Expo web projects generate PWA assets and manifests by default, you only need to add offline web support to get a full PWA. You can disable asset and manifest generation by passing the --no-pwa to expo build:web, this won't effect favicon generation.
When you run expo build:web the Webpack config reads your app.config.js (or app.json) and generates a PWA from it.
The following properties can be used to customize your PWA:
web.description | descriptiondescription<meta name="description" />
web.langlang<html lang="">
web.name | namename<title />
web.orientation | orientationorientation
web.shortName | web.nameshort_name<meta name="apple-mobile-web-app-title"/>
web.themeColor | primaryColortheme_color<meta name="theme-color" />
android.icon | iconicons
ios.icon | icon<link rel="apple-touch-icon" >
web.favicon | icon<link rel="shortcut icon" >
web.barStyle<meta name="apple-mobile-web-app-status-bar-style" />
web.splash | ios.splash | splash<link rel="apple-touch-startup-image" >
If you need finer control on how the PWA is generated, you should eject the web/index.html and add it there.

Icons are generated in Webpack using the expo-pwa CLI. You can customize and override icon generation by using the expo-pwa CLI directly. Learn more about expo-pwa.

Chrome PWAs use the manifest.json and various meta tags in the <head /> element of the website's index.html. Chrome PWAs are far more robust than iOS/Safari PWAs so you may find that certain features don't line up as well as they do natively.

Safari PWAs do not use the manifest.json, instead they rely on meta tags in the <head/> element of a website's index.html. Expo unifies values as much as possible to simplify this.
  • Safari icons are resolved with: ios.icon | icon.
    • All icons can be individually overwritten with <link rel="apple-touch-icon" /> in the web/index.html
  • Splash screens are resolved with: web.splash | ios.splash | splash.
    • All splash screens can be individually overwritten with <link rel="apple-touch-startup-image" /> in the web/index.html
  • Status Bar Style is resolved with: web.meta.apple.barStyle | web.barStyle.
    • The default status bar style is black-translucent (the only full screen setting).
    • This can be overwritten with <meta name="apple-mobile-web-app-status-bar-style" /> in the web/index.html
  • The home screen name is resolved with: web.shortName | web.name | name.
    • This can be overwritten with <meta name="apple-mobile-web-app-title" /> in the web/index.html

In order to add offline support, you'll need to add service workers to your project. We recommend using Workbox as it handles most of the heavy lifting.

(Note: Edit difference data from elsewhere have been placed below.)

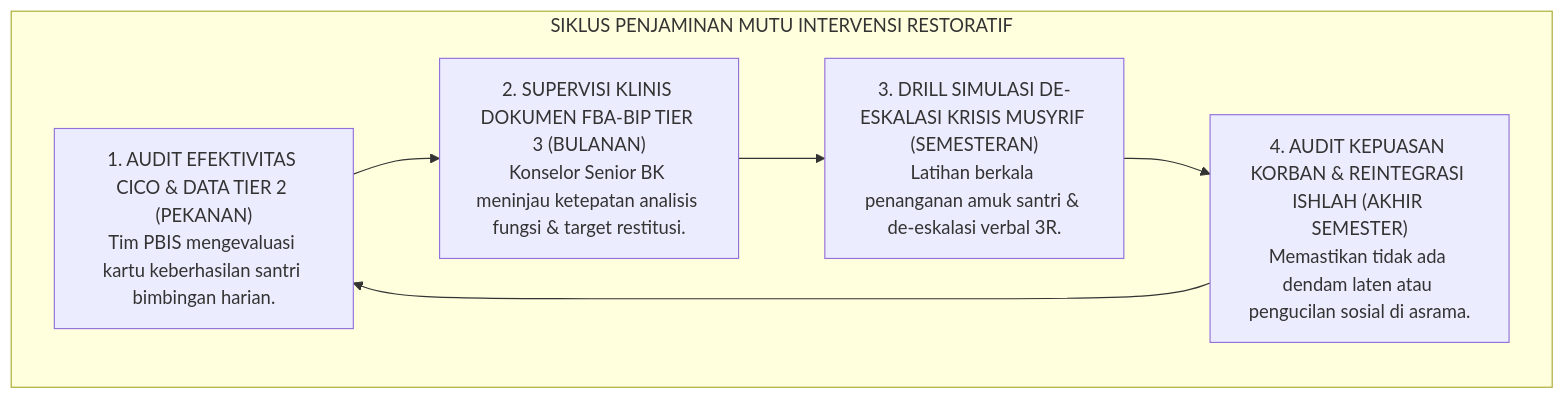
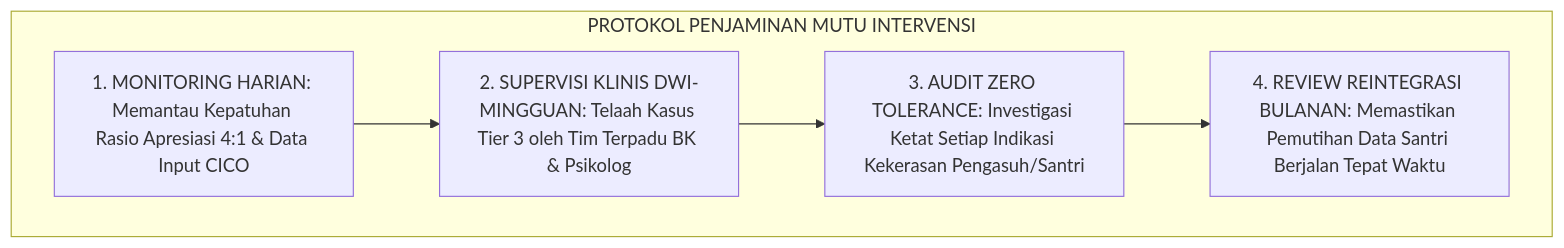
Before and after one commit to wandiapriliyandi/tumbuh: the third of 3 diagrams in 02 Principles/06 Intervention Principles/P2-06-07-Sintesis-Intervention-Principles-TUMBUH.md, drawn with Mermaid. The commit also changed other lines of this file and 7 other files, not shown here.

````diff
--- a/02 Principles/06 Intervention Principles/P2-06-07-Sintesis-Intervention-Principles-TUMBUH.md
+++ b/02 Principles/06 Intervention Principles/P2-06-07-Sintesis-Intervention-Principles-TUMBUH.md
@@ -181,14 +164,9 @@
 ```mermaid
 flowchart TD
-    subgraph SiklusPenjaminanMutuIntervensiTUMBUH["SIKLUS PENJAMINAN MUTU INTERVENSI RESTORATIF"]
-        AuditCICO["1. AUDIT EFEKTIVITAS CICO & DATA TIER 2 (PEKANAN)<br/>Tim PBIS mengevaluasi kartu keberhasilan santri bimbingan harian."]
-        
-        SupervisiFBA["2. SUPERVISI KLINIS DOKUMEN FBA-BIP TIER 3 (BULANAN)<br/>Konselor Senior BK meninjau ketepatan analisis fungsi & target restitusi."]
-        
-        SimulasiDeEskalasi["3. DRILL SIMULASI DE-ESKALASI KRISIS MUSYRIF (SEMESTERAN)<br/>Latihan berkala penanganan amuk santri & de-eskalasi verbal 3R."]
-        
-        AuditRestoratif["4. AUDIT KEPUASAN KORBAN & REINTEGRASI ISHLAH (AKHIR SEMESTER)<br/>Memastikan tidak ada dendam laten atau pengucilan sosial di asrama."]
-        
-        AuditCICO --> SupervisiFBA --> SimulasiDeEskalasi --> AuditRestoratif --> AuditCICO
+    subgraph ProtokolQualityAssuranceIntervensi["PROTOKOL PENJAMINAN MUTU INTERVENSI"]
+        MonitoringLogbookPBIS["1. MONITORING HARIAN: Memantau Kepatuhan Rasio Apresiasi 4:1 & Data Input CICO"]
+        --> SupervisiKlinisBK["2. SUPERVISI KLINIS DWI-MINGGUAN: Telaah Kasus Tier 3 oleh Tim Terpadu BK & Psikolog"]
+        --> AuditZeroViolence["3. AUDIT ZERO TOLERANCE: Investigasi Ketat Setiap Indikasi Kekerasan Pengasuh/Santri"]
+        --> ReviewCleanSlate["4. REVIEW REINTEGRASI BULANAN: Memastikan Pemutihan Data Santri Berjalan Tepat Waktu"]
     end
 ```
````
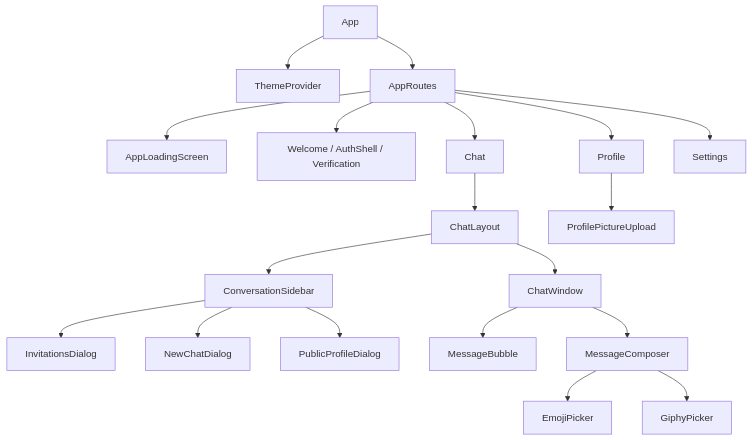
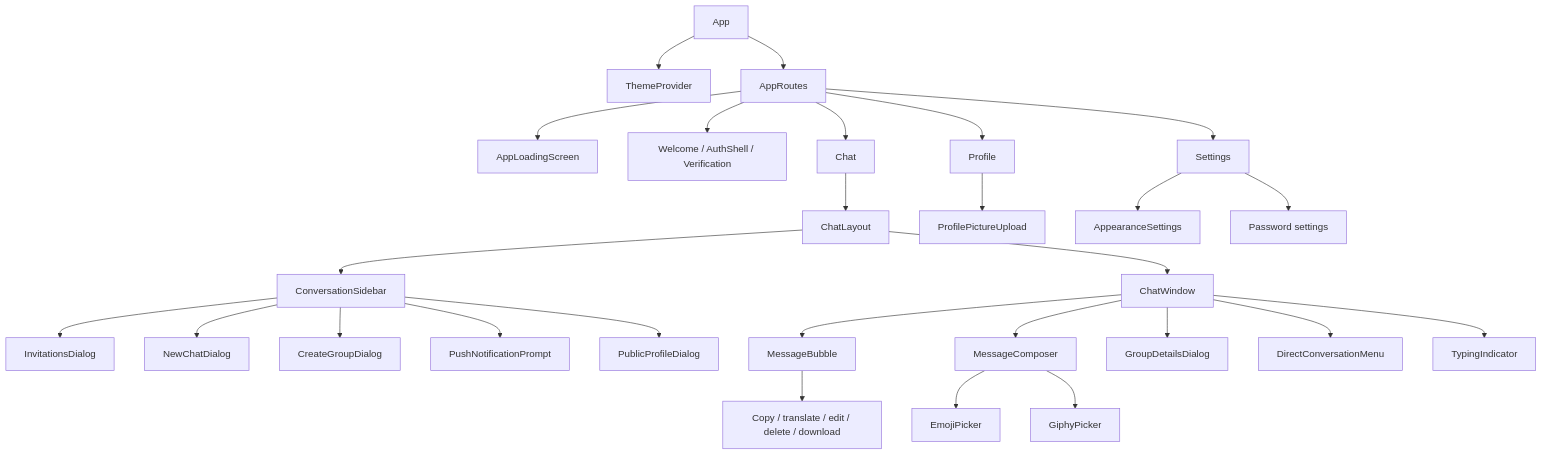
The first of 3 diagrams in docs/06-frontend-design.md (Saurav11343/click-chat), drawn with Mermaid before and after one commit. The commit also changed other lines of this file and 11 other files, not shown here.

Commit message:
update diagrams

````diff
--- a/docs/06-frontend-design.md
+++ b/docs/06-frontend-design.md
@@ -24,21 +24,29 @@
 ```mermaid
 flowchart TD
     APP["App"] --> TP["ThemeProvider"]
     APP --> RT["AppRoutes"]
     RT --> LOAD["AppLoadingScreen"]
     RT --> PUB["Welcome / AuthShell / Verification"]
     RT --> CHAT["Chat"]
     RT --> PROFILE["Profile"]
     RT --> SETTINGS["Settings"]
     CHAT --> LAYOUT["ChatLayout"]
     LAYOUT --> SIDE["ConversationSidebar"]
     LAYOUT --> WIN["ChatWindow"]
     SIDE --> INV["InvitationsDialog"]
     SIDE --> NEW["NewChatDialog"]
+    SIDE --> CREATE["CreateGroupDialog"]
+    SIDE --> PUSH["PushNotificationPrompt"]
     SIDE --> PUBPRO["PublicProfileDialog"]
     WIN --> BUB["MessageBubble"]
     WIN --> COMP["MessageComposer"]
+    WIN --> GROUP["GroupDetailsDialog"]
+    WIN --> DIRECT["DirectConversationMenu"]
+    WIN --> TYPE["TypingIndicator"]
+    BUB --> ACTIONS["Copy / translate / edit / delete / download"]
     COMP --> EMOJI["EmojiPicker"]
     COMP --> GIPHY["GiphyPicker"]
     PROFILE --> PIC["ProfilePictureUpload"]
+    SETTINGS --> APPEAR["AppearanceSettings"]
+    SETTINGS --> SECURITY["Password settings"]
 ```
````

Related applications are a way of telling your website which apps it should install in favor of a PWA, Expo websites try to recommend the native app when possible.
Related applications can be inferred automatically from the following native app.config.js properties:
// app.config.js
export default {
  ios: {
    bundleIdentifier: 'com.myapp',
    appStoreUrl: 'app store url',
  android: {
    androidPackage: 'package',
    // This is optional as it can be inferred from the androidPackage.
    playStoreUrl: 'play store url',
Optionally you could override these values by manually defining the related applications:
export default {
  web: {
    relatedApplications: [
        platform: 'itunes',
        url: 'app store url',
        id: 'iOS bundle identifier',
        platform: 'play',
        url: 'play store url',
        id: 'android package',
    preferRelatedApplications: true,

Under the hood @expo/webpack-config uses a CLI called expo-pwa. If you want more control on how PWAs are generated, you can use the expo-pwa CLI directly.
Firstly, you'll need to eject the web/index.html with expo customize:web. Now you can generate custom files and link them in the web/index.html. @expo/webpack-config will check to see if assets are linked first before attempting to generate new ones.

  • touch web/manifest.json or expo-pwa manifest
  • Add the following line to the <head/> element of your web/index.html:
<link rel="manifest" href="/manifest.json" />
Now expo build:web will copy the web/manifest.json file into the build folder and skip converting the app.config.js or app.json into a manifest.json.
Note that if the icons property is not defined then the build step will still attempt to generate and append Chrome icons to your manifest.json.